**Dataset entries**

----------------

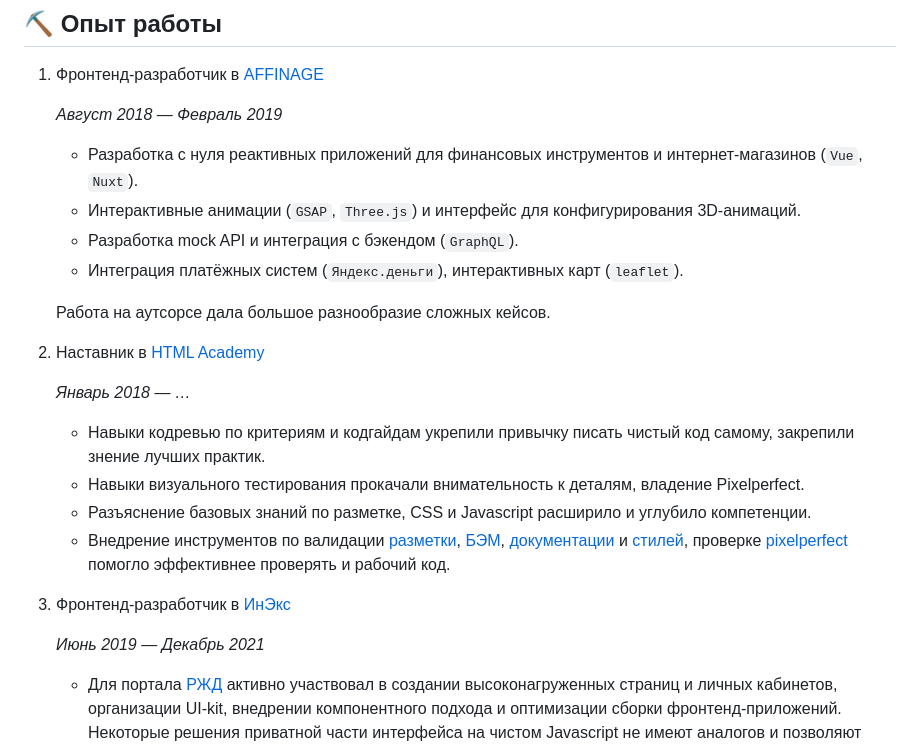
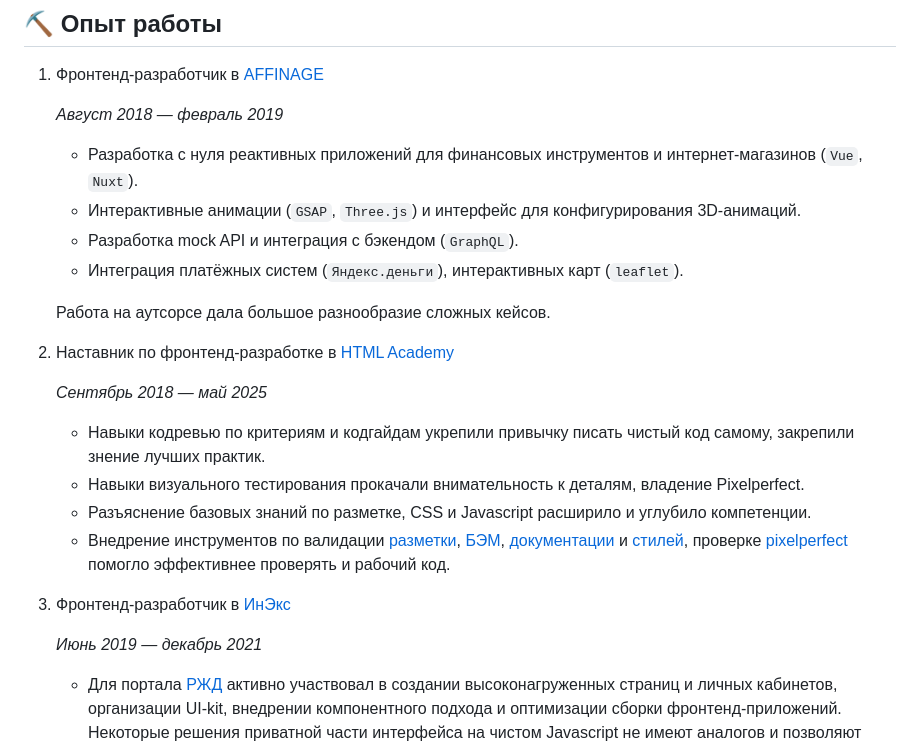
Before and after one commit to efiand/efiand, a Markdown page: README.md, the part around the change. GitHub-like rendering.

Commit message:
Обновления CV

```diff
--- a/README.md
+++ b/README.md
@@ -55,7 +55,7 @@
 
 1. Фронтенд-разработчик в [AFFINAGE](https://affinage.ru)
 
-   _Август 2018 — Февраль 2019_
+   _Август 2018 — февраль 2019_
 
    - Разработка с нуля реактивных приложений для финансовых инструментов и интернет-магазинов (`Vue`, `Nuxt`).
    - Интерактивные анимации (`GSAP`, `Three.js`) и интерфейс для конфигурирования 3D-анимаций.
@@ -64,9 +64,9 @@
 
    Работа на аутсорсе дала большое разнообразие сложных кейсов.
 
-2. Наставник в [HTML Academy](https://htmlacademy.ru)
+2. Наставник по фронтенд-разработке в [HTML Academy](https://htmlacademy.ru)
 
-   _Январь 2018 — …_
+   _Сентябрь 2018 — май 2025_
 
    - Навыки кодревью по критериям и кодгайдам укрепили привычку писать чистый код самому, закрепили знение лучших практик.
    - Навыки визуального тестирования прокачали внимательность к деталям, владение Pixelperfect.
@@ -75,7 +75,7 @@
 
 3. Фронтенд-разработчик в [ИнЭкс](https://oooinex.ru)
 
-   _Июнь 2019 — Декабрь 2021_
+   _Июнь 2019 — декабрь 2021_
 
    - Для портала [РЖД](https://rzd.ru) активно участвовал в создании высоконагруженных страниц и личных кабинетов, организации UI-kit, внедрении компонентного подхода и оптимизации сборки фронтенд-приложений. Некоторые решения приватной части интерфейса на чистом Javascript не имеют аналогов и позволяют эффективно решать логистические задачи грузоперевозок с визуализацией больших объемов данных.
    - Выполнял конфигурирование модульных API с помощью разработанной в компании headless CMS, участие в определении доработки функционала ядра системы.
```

----------------

**EXERCISE**
If a line in the data above holds the word "приложений", count it, and give only the final number.

**TASK SOLUTION**
2